"This truly is a win-win for employees and employers," said Prieto (D-Bergen/Hudson). "The vast majority of today's retirees rely primarily on social security payments for income. Meanwhile, retirement savings are a mounting anxiety for more and more workers. Under this program, employees who would otherwise have no private retirement plan will now have access to one. And smaller companies will now have a great incentive tool to help recruit and retain employees without any financial burden."
Greenwald's 'Democracy Act' to Overhaul New Jersey's Outdated Voting Laws Advanced by Assembly Committee
Measure Calls for Early Voting, Online & Automatic Voter Registration, Increased Accessibility & Protections & End of Wasteful Special Elections
(TRENTON) - Assembly Speaker Vincent Prieto and Assembly Majority Leader Lou Greenwald's sweeping overhaul of New Jersey's outdated voting rights laws - including plans to allow early voting, online and automatic voter registration, increased accessibility and protections and an end to wasteful special elections - was advanced Monday by an Assembly panel.
"New Jersey's election laws date back to the early 1900s, which has led to confusion, litigation, wasteful special elections and a process that quite simply has not kept up with modern technology," said Assembly Speaker Vincent Prieto (D-Hudson/Bergen). "Superstorm Sandy demonstrated how ill-prepared our election system is for emergencies and how ill-equipped we are for any modern voting. We must do better if we're going to truly protect voting rights for New Jerseyans from every community across our state."
The leaders noted New Jersey is 39th in the United States in the percentage of eligible voters who are registered at 64.3 percent, compared to 82.8 percent for the top state. And, New Jersey is 39th in the country on average voter turnout at 54.5 percent, compared to the top state at 73.3 percent.
June 22, 2015
Susan K. Livio
Link to original
TRENTON — As the family of a severely ill teenage girl in south Jersey sues for her right to consume medical marijuana oil at school, two state lawmakers Monday introduced a bill that would require school boards to set policies that would allow it to be used in schools across the state.
Parents or a person they designate would be required to come to the school and administer the medical marijuana dose in the form of an edible oil, according to the legislation. No one would be allowed to smoke marijuana on school grounds.
State Assemblywoman Pamela Lampitt said she and Assembly Lou Greenwald (both D-Camden) were moved by the Barbours' plight. They also understand the challenge for school officials who fear they may violate federal drug laws by allowing cannabis use on school property.

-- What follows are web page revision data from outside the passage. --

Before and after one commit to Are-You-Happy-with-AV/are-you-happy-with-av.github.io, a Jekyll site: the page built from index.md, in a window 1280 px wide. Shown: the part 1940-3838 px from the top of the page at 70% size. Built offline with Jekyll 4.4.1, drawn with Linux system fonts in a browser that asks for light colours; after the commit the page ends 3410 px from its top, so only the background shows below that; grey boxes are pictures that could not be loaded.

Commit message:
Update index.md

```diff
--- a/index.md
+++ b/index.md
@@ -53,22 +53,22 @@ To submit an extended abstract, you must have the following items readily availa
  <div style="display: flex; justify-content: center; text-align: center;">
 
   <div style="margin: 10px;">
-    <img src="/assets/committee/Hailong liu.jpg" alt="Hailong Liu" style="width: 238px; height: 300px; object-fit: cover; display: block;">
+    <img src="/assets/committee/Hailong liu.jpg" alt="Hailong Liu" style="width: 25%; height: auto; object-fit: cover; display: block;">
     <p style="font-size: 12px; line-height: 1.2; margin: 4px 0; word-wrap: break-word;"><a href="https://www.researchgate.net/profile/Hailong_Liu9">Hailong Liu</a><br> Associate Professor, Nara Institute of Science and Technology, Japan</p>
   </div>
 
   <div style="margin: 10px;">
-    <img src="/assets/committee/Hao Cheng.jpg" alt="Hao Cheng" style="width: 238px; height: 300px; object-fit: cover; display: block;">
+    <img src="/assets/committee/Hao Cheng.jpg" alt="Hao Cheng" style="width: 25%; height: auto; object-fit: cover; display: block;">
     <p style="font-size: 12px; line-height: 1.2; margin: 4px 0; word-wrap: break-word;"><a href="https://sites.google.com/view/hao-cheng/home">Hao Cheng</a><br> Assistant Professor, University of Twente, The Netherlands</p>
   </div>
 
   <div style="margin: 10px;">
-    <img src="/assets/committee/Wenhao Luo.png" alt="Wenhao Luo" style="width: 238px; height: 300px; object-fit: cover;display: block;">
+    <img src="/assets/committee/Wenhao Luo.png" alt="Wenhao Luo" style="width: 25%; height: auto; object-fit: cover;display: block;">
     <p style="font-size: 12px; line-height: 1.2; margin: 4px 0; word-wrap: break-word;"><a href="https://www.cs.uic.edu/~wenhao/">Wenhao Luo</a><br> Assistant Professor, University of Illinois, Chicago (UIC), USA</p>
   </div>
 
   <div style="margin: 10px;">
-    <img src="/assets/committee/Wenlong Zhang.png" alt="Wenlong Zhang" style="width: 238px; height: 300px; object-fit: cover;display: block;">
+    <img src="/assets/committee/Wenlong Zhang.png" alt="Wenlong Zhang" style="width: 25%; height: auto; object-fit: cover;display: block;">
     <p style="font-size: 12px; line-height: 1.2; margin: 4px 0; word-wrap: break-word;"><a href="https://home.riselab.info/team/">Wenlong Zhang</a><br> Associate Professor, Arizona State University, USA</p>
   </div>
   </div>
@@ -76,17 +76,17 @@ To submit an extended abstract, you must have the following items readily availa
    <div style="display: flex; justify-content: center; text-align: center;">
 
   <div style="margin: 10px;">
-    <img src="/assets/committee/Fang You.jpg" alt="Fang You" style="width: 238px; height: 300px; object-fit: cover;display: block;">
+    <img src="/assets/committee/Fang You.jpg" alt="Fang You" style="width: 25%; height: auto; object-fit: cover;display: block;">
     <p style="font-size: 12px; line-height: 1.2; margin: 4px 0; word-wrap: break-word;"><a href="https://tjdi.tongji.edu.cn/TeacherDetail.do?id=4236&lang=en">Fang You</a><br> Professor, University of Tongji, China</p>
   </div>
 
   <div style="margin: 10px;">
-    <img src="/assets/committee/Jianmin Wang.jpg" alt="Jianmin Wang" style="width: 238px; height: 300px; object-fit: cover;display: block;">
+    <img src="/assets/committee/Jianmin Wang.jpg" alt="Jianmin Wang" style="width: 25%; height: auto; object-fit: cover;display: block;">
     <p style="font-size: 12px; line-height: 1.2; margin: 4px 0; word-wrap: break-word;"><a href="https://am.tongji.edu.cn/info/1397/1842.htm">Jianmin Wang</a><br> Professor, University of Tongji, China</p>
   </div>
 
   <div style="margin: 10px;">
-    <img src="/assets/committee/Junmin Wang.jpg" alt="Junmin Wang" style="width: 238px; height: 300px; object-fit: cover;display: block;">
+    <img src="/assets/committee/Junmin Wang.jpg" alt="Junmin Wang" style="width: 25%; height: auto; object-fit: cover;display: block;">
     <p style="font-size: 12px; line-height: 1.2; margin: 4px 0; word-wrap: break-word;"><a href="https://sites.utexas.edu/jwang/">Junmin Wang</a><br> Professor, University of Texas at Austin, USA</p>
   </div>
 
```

"We both feel it's going to be a heavy lift," getting the bill passed, Lampitt said. "But when you put a face behind an issue like this, people realize there is a strong need. It's not arbitrary, it's real."